It’s All About Your Circumstances
By my judgment, 15 franchises currently have established franchise quarterbacks. They’ve taken 43 QBs in the draft, or just over 1⁄3 of the QBs drafted even though they account for almost half the teams in the league. Among them, the Patriots are an outlier with a sharply different QB philosophy as discussed earlier. The Giants and Packers have taken nearly as many QBs in the last decade, with 4 each, but almost all of those have been Day 3 guys. For everyone else, it’s just 2 or 3 QBs in our sample period, which shows the clear benefits of having a settled, reliable starter at the QB position.
There’s a second distinctive group, that being starters with questionable futures with their current franchise who could someday be or were once considered franchise quarterbacks. That includes the Chiefs with Alex Smith, the Cardinals with Carson Palmer, and the Bills with Tyrod Taylor. Notably, all three of these QBs joined their current teams via trade or free agency, which is interesting.
A third distinctive group is those teams with young starters who haven’t become established franchise QBs yet. Some of them, like the Eagles’ Carson Wentz, are well on their way to doing so. But basically, the 9 teams with starters who were taken in the 2015, 2016, or 2017 drafts make up this group. The 49ers are also among these teams, due to their acquisition of Jimmy Garoppolo via trade. As are the Vikings due to their very unique QB situation.
Last and certainly least, we have five teams who will exit the 2017 season lacking a quality long term option at QB. That would include the Dolphins, the Jets, the Browns, the Jaguars, and our own Denver Broncos.
Want to know the value of having a franchise QB? The 15 teams with established starters have taken a combined 5 1st round QBs in the last 10 years, and a combined 5 2nd round QBs. Those 1st rounders turned into Matt Ryan, Cam Newton, Joe Flacco, Matt Stafford, and Andrew Luck. By contrast, the 5 teams with the worst QB situations have taken 8 1st round QBs in the same time period, and 6 2nd rounders. Those 1st rounders turned into Mark Sanchez, Brandon Weeden, Johnny Manziel, Tim Tebow, Paxton Lynch, Blaine Gabbert, Blake Bortles, and Ryan Tannehill.
So clearly 1st rounders aren’t all they’re cracked up to be, right? No, they actually are. You’ve just gotta find the right guy and not screw him up. Of those 15 teams with established franchise QBs, nine QBs came from the 1st round and three came from the 2nd round. Only three were drafted later than that: Wilson, Prescott, and Brady. And the three young QBs that are arguably the most likely to make the jump to franchise cornerstone (Wentz, Goff, and Watson) are all 1st round picks too.

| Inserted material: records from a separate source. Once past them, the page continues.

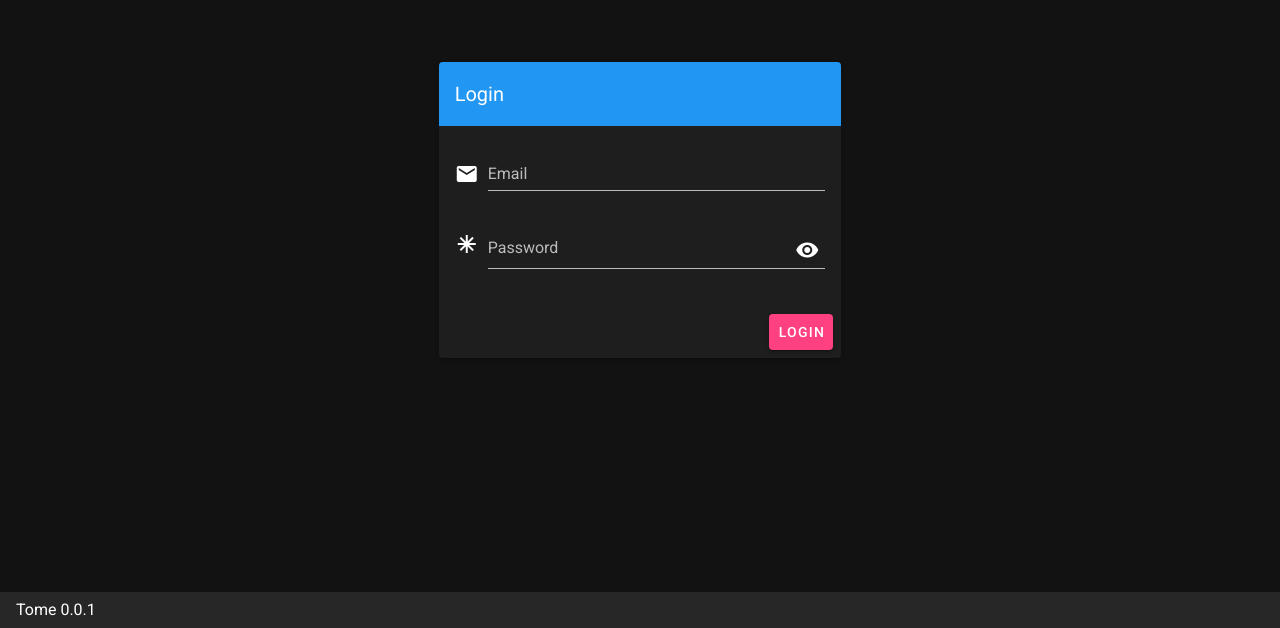
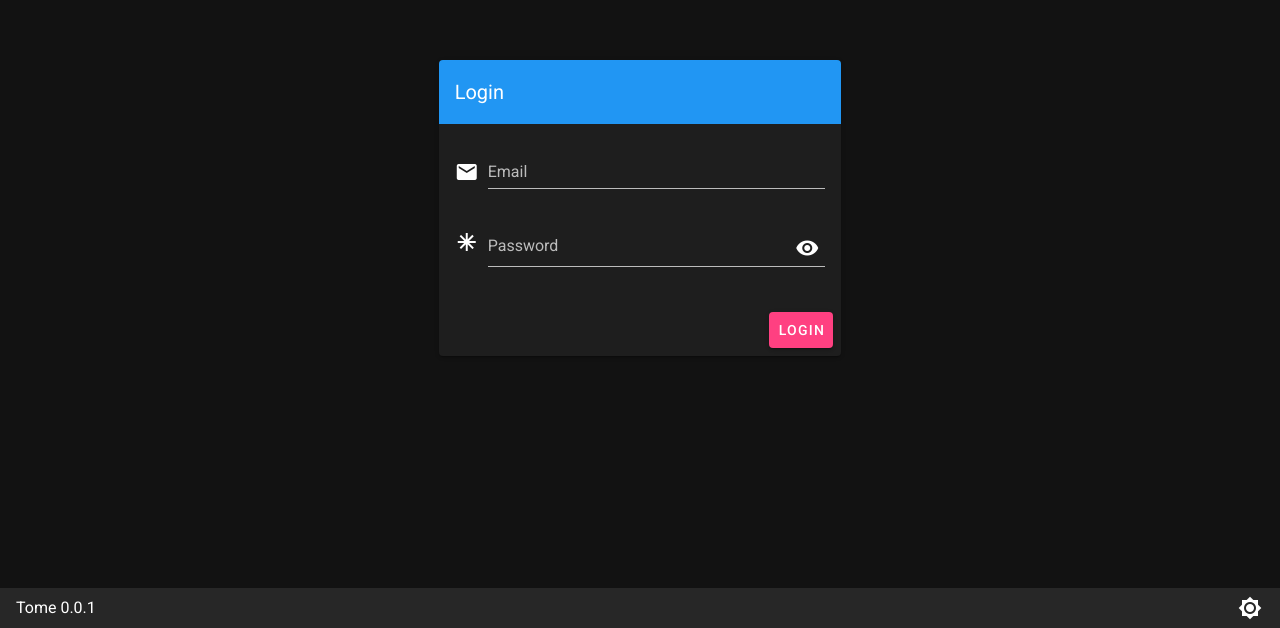
Before and after one commit to ItsaMeTuni/tome, a Vue app in the folder frontend/: page /login in a window 1280 px wide. Shown: the part 172-800 px from the top of the page. Built offline with nearby package versions, Linux system fonts and the light colour scheme.

Commit message:
extract footer to separate component

```diff
--- /dev/null
+++ b/frontend/src/components/Footer.vue
@@ -0,0 +1,32 @@
+<template>
+  <v-footer app>
+    <a href="https://github.com/pxeger/tome" class="not-link" target="_blank">Tome {{ version }}</a>
+    <v-spacer></v-spacer>
+    <v-btn @click="toggleTheme" icon small>
+      <v-icon>{{ $vuetify.theme.dark ? 'mdi-brightness-7' : 'mdi-brightness-2' }}</v-icon>
+    </v-btn>
+  </v-footer>
+</template>
+
+<script>
+export default {
+  name: 'Footer',
+  computed: {
+    version () {
+      return this.$store.state.version
+    }
+  },
+  methods: {
+    toggleTheme () {
+      this.$vuetify.theme.dark = !this.$vuetify.theme.dark
+    }
+  }
+}
+</script>
+
+<style lang="scss">
+a.not-link {
+  color: inherit;
+  text-decoration: none;
+}
+</style>
--- a/frontend/src/views/Login.vue
+++ b/frontend/src/views/Login.vue
@@ -67,14 +67,13 @@
         </v-row>
       </v-container>
     </v-main>
-    <v-footer app>
-      Tome {{ version }}
-    </v-footer>
+    <Footer></Footer>
   </v-app>
 </template>
 
 <script>
 import { validate } from 'email-validator'
+import Footer from '@/components/Footer'
 
 export default {
   name: 'Login',
@@ -94,6 +93,9 @@ export default {
     showAlert: false,
     passwordVisible: false
   }),
+  components: {
+    Footer
+  },
   computed: {
     version () {
       return this.$store.state.version
```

Oh, and if that list of 5 teams with crap at QB looks odd to you? It’s probably because they’re all AFC teams. So once Brady and Roethlisberger bow out, expect the Super Bowl championships to start leaning disproportionately in favor of the NFC for a while. Young, good AFC QBs are pretty much limited to Luck, Derek Carr, and maybe Mariota.
If we don’t land a premier option in free agency, the Broncos need to go QB in the 1st round.
What should the Broncos do at QB this offseason? Go ahead and specify who you’d like in the comment section.
This poll is closed
Sign a veteran free agent.
Trade up & draft our absolute top choice in the 1st.
Stand pat and draft a top 2 or 3 prospect in the 1st.
Trade down & hope for a good option to remain later in the 1st.
Draft a QB later.
Stick with one or more of the guys we currently have.